Can employers mandate employee vaccinations?
Employers have an obligation under model WHS laws to ensure so far as reasonably practicable the health and safety of their workers. This responsibility includes taking reasonable steps to minimise the risks of exposure to COVID-19 in the workplace. As such, employees have a duty to comply with their employer’s lawful and reasonable directions, which may include a mandate for vaccinations as a condition of work.
For a direction to be lawful, it must comply with any employment contract, award or agreement in place as well as any Commonwealth, state or territory law that applies including anti-discrimination law and privacy laws. The reasonableness of a mandatory vaccination initiative in a respective workplace will vary with regard to the ‘tier’ of work being performed and the likely risk of exposure to COVID-19.
The Fair Work Ombudsman recently confirmed that there is a four-tier system to determining the circumstances where it would be lawful and reasonable to mandate vaccinations for key industries:
- Tier 1 Employees are in direct threat of interacting with people at increased risk of being infected with the coronavirus such as hotel quarantine workers or border control workers
- Tier 2 Employees are required to have close contact with people who are particularly vulnerable to the health impacts of coronavirus, such as medical professionals and aged care workers
- Tier 3 Where there is an increased likelihood of employees interacting with customers, clients, or the general public during the course of employment, such as customer or client related employment
- Tier 4 Employees have minimal face-to-face interaction as part of their normal employment duties, such as working from home
The first two tiers are covered by most public health orders which mandate vaccinations for employees in these high-risk settings. The employers that fall within the Tier 3 category are required to assess whether introducing a mandatory vaccination policy to their employees will be lawful and reasonable in their specific circumstances, having regard to the risk of transmission within the workplace.
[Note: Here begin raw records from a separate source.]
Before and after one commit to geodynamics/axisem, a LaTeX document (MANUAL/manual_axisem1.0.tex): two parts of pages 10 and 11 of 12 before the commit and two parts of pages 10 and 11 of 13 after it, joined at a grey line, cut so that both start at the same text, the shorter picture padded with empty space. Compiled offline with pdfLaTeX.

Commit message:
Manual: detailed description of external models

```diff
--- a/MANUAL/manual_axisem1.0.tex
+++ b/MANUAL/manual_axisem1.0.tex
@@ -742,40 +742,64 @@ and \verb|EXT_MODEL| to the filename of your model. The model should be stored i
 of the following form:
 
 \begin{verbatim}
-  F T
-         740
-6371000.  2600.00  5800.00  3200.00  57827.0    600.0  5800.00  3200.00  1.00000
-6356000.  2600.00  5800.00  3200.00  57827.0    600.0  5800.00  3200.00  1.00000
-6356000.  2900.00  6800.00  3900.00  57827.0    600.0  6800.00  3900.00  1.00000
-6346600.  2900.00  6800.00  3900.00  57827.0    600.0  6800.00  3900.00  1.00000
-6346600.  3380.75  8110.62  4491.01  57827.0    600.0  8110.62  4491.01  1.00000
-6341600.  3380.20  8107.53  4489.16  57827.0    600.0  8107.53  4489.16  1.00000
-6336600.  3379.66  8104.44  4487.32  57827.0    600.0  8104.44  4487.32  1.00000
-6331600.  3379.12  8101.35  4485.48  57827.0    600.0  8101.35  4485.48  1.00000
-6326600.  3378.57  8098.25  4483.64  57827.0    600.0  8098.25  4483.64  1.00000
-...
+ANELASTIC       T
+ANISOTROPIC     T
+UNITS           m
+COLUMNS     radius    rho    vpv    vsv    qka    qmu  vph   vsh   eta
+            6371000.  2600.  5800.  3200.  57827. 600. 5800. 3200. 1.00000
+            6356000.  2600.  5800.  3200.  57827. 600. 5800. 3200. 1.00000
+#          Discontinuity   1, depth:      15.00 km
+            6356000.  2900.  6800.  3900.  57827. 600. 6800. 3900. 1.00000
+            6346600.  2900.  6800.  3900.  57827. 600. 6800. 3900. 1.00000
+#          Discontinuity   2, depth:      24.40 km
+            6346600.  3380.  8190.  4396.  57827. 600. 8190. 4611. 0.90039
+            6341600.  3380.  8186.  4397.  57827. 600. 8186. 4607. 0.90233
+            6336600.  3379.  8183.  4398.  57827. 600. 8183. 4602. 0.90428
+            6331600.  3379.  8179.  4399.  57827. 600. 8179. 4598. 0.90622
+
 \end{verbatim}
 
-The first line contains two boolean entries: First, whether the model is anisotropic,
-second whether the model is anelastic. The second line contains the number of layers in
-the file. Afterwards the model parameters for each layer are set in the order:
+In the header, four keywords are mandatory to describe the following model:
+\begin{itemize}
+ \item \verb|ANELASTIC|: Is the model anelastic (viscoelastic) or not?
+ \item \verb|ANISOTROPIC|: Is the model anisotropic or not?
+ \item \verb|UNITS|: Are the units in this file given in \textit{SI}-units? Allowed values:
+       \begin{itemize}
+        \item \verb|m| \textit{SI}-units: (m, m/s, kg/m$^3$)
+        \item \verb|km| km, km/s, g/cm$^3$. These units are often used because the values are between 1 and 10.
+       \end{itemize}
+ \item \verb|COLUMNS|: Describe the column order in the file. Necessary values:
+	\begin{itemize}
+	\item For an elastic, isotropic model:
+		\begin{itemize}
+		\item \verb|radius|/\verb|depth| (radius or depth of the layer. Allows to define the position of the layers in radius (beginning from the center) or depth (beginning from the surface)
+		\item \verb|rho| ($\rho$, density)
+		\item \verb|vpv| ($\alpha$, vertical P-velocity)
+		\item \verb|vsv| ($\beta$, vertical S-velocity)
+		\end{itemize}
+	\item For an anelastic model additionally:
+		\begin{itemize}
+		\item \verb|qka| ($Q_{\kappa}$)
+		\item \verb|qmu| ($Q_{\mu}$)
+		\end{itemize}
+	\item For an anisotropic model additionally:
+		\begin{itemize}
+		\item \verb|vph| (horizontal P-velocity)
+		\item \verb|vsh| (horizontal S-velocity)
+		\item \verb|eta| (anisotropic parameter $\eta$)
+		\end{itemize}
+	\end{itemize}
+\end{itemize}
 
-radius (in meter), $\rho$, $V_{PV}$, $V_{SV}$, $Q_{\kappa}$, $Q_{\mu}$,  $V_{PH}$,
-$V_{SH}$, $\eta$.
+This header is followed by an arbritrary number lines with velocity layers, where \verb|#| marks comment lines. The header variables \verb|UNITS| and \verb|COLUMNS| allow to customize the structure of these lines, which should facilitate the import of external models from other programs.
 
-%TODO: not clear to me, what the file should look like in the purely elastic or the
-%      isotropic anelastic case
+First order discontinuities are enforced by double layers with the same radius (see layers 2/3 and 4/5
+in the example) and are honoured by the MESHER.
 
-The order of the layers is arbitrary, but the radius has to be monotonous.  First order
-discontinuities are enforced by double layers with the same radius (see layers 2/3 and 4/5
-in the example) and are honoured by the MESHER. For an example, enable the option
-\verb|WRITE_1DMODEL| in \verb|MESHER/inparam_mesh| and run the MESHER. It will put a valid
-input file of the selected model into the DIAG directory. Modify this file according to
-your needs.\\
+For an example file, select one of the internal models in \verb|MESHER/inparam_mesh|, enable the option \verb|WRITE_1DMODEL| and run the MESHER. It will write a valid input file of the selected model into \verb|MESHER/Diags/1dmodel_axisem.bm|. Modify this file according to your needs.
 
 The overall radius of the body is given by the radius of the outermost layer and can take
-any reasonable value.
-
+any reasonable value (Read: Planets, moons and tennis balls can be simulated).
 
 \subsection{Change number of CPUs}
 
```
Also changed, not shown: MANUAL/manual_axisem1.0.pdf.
What does this mean for your Business?
In light of SPC’s recent directions to its employees and the increased strain that COVID-19 continues to place on Australian businesses generally, employers may now wish to consider whether a mandated vaccination policy is necessary and appropriate for their workplace.
Mellor Olsson strongly encourages businesses to undertake risk assessments to determine whether mandating COVID-19 vaccinations in the workplace would be a reasonably practicable measure to ensure ongoing workplace safety. If your business reasonably believes that such a control measure is necessary to protect to the health and safety of your employees, it should actively consult with employees to determine whether such control measures should be implemented and whether the circumstances of the business require the implementation of such a measure.
Once a risk assessment has been undertaken and you have identified whether your business has any vulnerable workers, having regard to the four tiers and the legal consequences of employment, privacy and anti-discrimination laws, it may be appropriate to issue a lawful and reasonable direction in respect to mandatory vaccinations.
If you would like assistance with reviewing the lawfulness and reasonableness of introducing such workplace vaccination policies for your business and your duties under relevant WHS laws, please contact our Employment and Workplace Team.